Following the floods of 2017 and 2019, the Government of Quebec has expanded the flood plain zone on Allumette Island. In so doing, it has included the entire shoreline area with a significantly expanded setback including large areas that were not subject to flooding due to their height above the Ottawa River.
New construction and renovations will be prohibited. Inclusion of these properties in the flood zone will also make it difficult or impossible to obtain insurance which, in turn, will make it impossible to obtain a mortgage and to sell. As a result, the value of these properties will be eliminated, destroying the tax base of the region and crippling local government. This is an arbitrary action for no purpose as it affects properties outside of the longstanding flood zone which are high and dry.
Will the province reverse this poorly thought out action, or does it intend to fully compensate all property owners for the lost value of their properties?
Changes needed in flood plains
Government authorities should prohibit new dwellings, buildings, infrastructure on flood plains and low ground. Existing residents should be encouraged to leave and financial assistance should be provided to do so. Another option is to raise structures on much higher foundations (if boating to and from is acceptable).

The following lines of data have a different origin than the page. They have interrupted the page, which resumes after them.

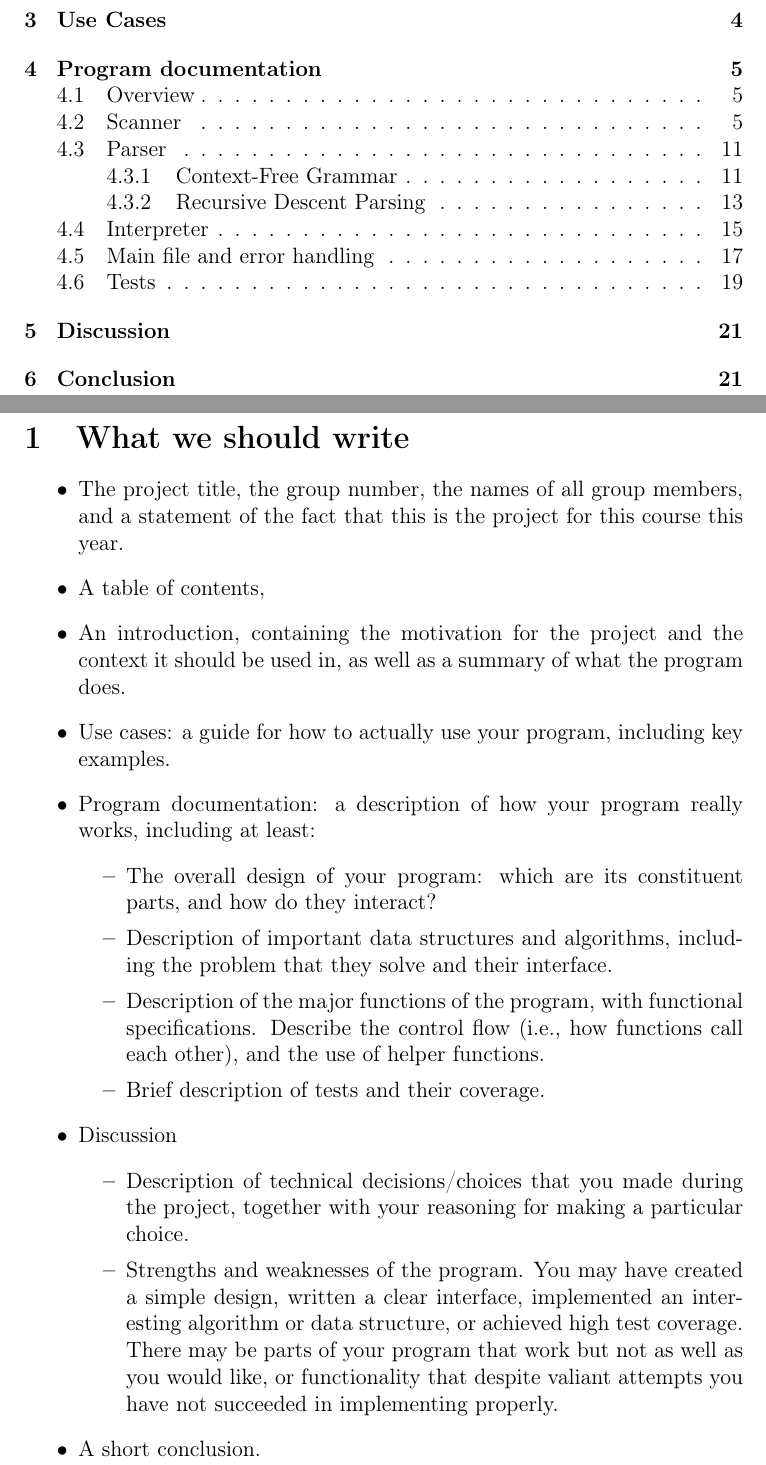
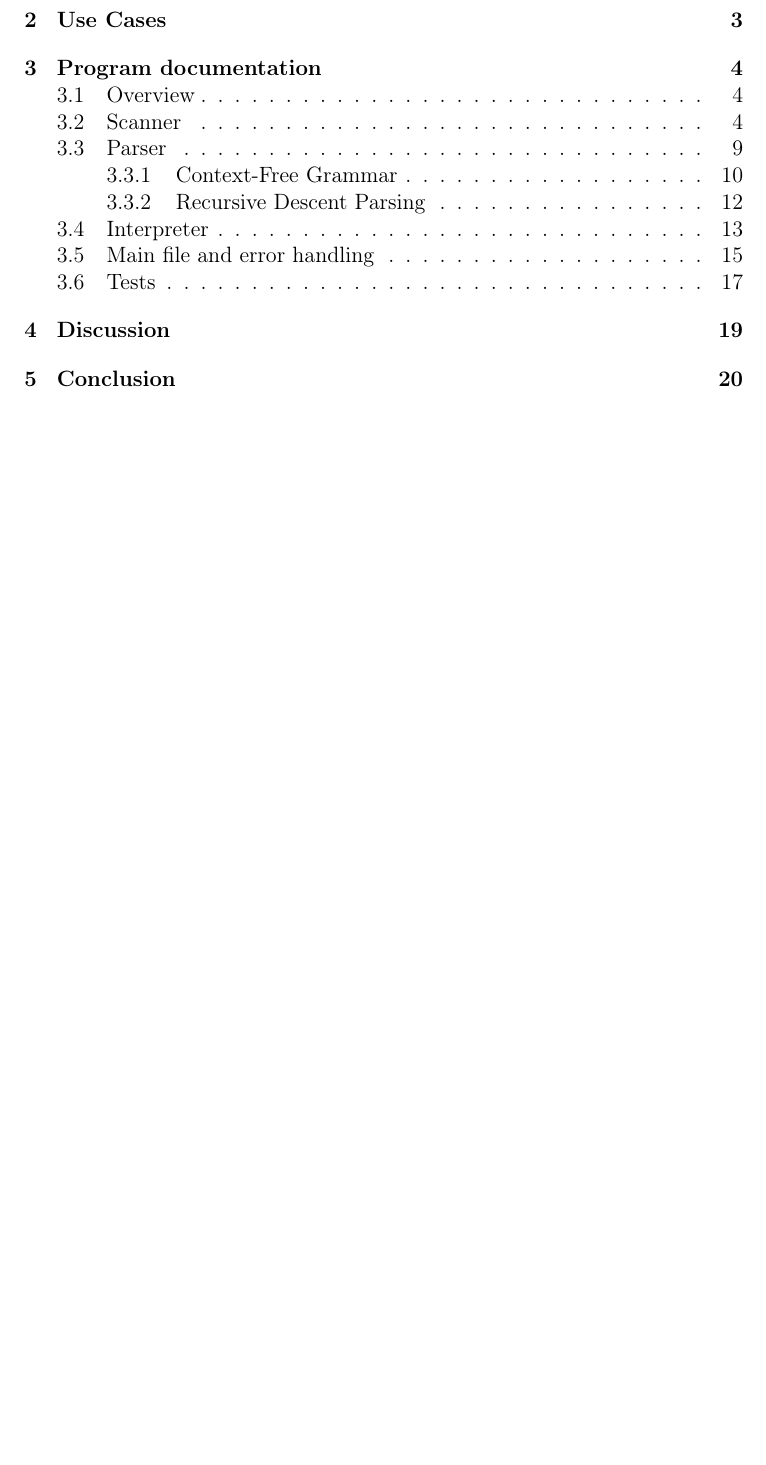
Before and after one commit to fille87/PKD36, a LaTeX document (project/report/main.tex): two parts of pages 2 and 3 of 22 before the commit and part of page 2 of 20 after it, the two joined at a grey line, cut so that both start at the same text, the shorter picture padded with empty space. Compiled offline with pdfLaTeX.

Commit message:
Removed "what we should write", page breaks

```diff
--- a/project/report/main.tex
+++ b/project/report/main.tex
@@ -51,31 +51,6 @@
 \newpage
 
 \selectlanguage{english}
-
-\section{What we should write}
-
-\begin{itemize}
-    \item The project title, the group number, the names of all group members, and a statement of the fact that this is the project for this course this year.
-    \item A table of contents,
-    \item An introduction, containing the motivation for the project and the context it should be used in, as well as a summary of what the program does.
-
-    \item Use cases: a guide for how to actually use your program, including key examples.
-    \item Program documentation: a description of how your program really works, including at least:
-        \begin{itemize}
-            \item The overall design of your program: which are its constituent parts, and how do they interact?
-            \item Description of important data structures and algorithms, including the problem that they solve and their interface.
-            \item Description of the major functions of the program, with functional specifications. Describe the control flow (i.e., how functions call each other), and the use of helper functions.
-            \item Brief description of tests and their coverage.
-        \end{itemize}
-    \item Discussion
-        \begin{itemize}
-            \item Description of technical decisions/choices that you made during the project, together with your reasoning for making a particular choice.
-            \item Strengths and weaknesses of the program. You may have created a simple design, written a clear interface, implemented an interesting algorithm or data structure, or achieved high test coverage. There may be parts of your program that work but not as well as you would like, or functionality that despite valiant attempts you have not succeeded in implementing properly.
-        \end{itemize}
-    \item A short conclusion.
-\end{itemize}
-
-\newpage
 
 \section{Introduction}
 
```
Also changed, not shown: project/report/main.pdf, project/report/main.tex (11 more changed lines).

On a larger scale and expense, dykes could be built where feasible (for example, much of Netherlands exists due to dykes). Another option is water diversion (for example, Manitoba built the Red River floodway to divert floodwater away from Winnipeg and region).